It was Cabinet last night, and a chance to consider the responses to Labour's draft Budget proposals for 2010/11.
As you may have seen in the Echo, there was a demonstration outside organised by the Trade Unions unhappy with some of the suggested savings around overtime, Bank Holiday/Sunday working and essential car users allowance. On behalf of the Cabinet, Bill Dixon (who chaired the meeting in John's absense) and Resources and Efficiency Portfolio holder Chris McEwan went down to listen to what employees had to say, and respond to their criticisms. That accorded the protestors (who also spoke at the meeting) the proper respect.
At the meeting itself, representatives from the Darlington Story Sack and Toy Library organisation and the Early Years Inclusion Service thanked the Cabinet and councillors generally for the changes made - in the case of Story Sack, £60,000 of funding has been guaranteed to allow them to look for more money, whilst there will be further discussions outside of the budget proposals on the Early Years Inclusion Service.
At this point, I have to respond to my blogging LibDem colleague Mike Barker, who alleges that these were never true proposals in the first place - instead in a move that would have made Machiavelli himself blush, the Labour Cabinet threatened cuts in the knowledge they would be withdrawn. How heartless, says Mike.
And that's right. If there was a shred of truth in it. The idea that the Cabinet would cause needless worry by proposing false cuts is a monstrous charge and completely without foundation. I sat in during all the budget discussions, and no-one once suggested any such tactic - indeed if they did, I think they would be out of the Cabinet and the Labour Group pronto.
IMO, it says more about the LibDems, and the character of the administration they would lead, that Mike can even come up with such a suggestion. Value-free politics are, after all, the preserve of the Liberal Democrats.
That leads me into the freezing of the Council Tax this year. On that Mike came close to adopting a position, when he lauded the 3% increase set by North Yorkshire County Council. Certainly, some of the union members present criticized the Labour Cabinet, stating that a standstill budget took money away from the workforce.

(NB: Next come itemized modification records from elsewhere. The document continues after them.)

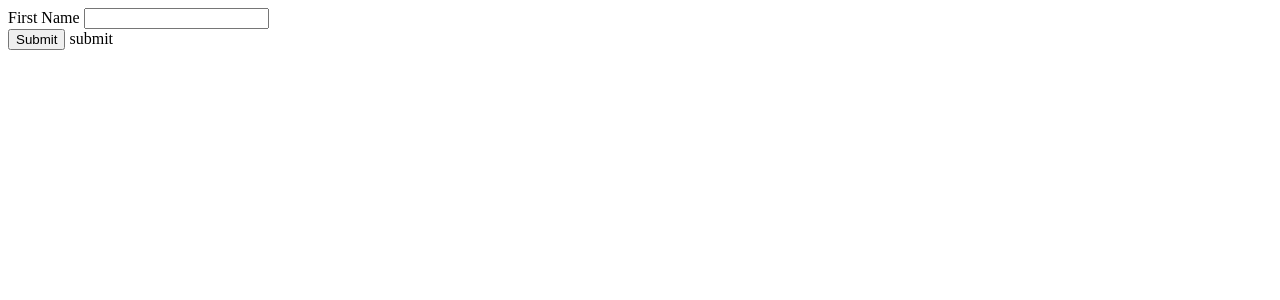
Repository: adiganaveen/Servlets
Page: LoginRegistrationApp/WebContent/index.html
These files come from the project's save history. The page is drawn as it stood at one moment and after the next save; the edit follows.
The browser window is 1280 px wide. The pictures show the whole page.

Above is the page before, as saved 2019-01-22 06:43:18.

After the next save:
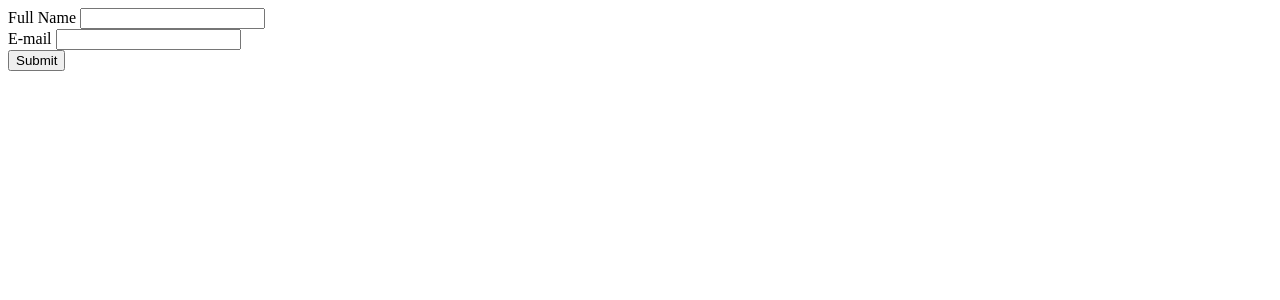
Saved 111 s later.
--- a/LoginRegistrationApp/WebContent/index.html
+++ b/LoginRegistrationApp/WebContent/index.html
@@ -7,9 +7,12 @@
 <body>
 <form action="login" method="post">
 <div>
-<label>First Name</label>
-<input type="text" name="name"></div>
-<input type="submit" > submit</input>
+<label>Full Name</label>
+<input type="text" name="fname"></div>
+<div>
+<label>E-mail</label>
+<input type="text" name="lname"></div>
+<input type="submit" >
 </form>
 </body>
 </html>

Now Mike and the LibDems may have wanted to jack up the Council Tax by as much as they think they could have got away with this year, had they been in control (though you can bet they won't move an amendment to that effect on Thursday week). Labour has increased the Council Tax in previous years, when the circumstances dictated. As I said in my contribution, however, in a year when there is so much financial pain out there, it was incumbent on any responsible council to tax only where absolutely necessary, and not just to pile up balances to meet future problems ahead.
Away from the Town Hall bubble, many Darlington families have been hit by the Credit Crunch and the world-wide recession. Households where there might have been two wage earners now may have just one. Pay has been cut and hours reduced, especially in the private sector. People on fixed incomes, like pensioners, have seen their savings attract next-to-no interest whilst rates have been so low. A Council Tax freeze, was morally the right ambition in these circumstances for the town, and I'm proud to be part of a Cabinet that (subject to Council approval) has delivered it.
We project that in 2011/12, Council Tax will rise, but by just 1%. Darlington still has the lowest Council Tax in the North East, and this year is I think the only authority in the region standing by its residents in these difficult times by fixing a 0% increase. At the same time, we deliver first-class front-line services. That is just as it should be.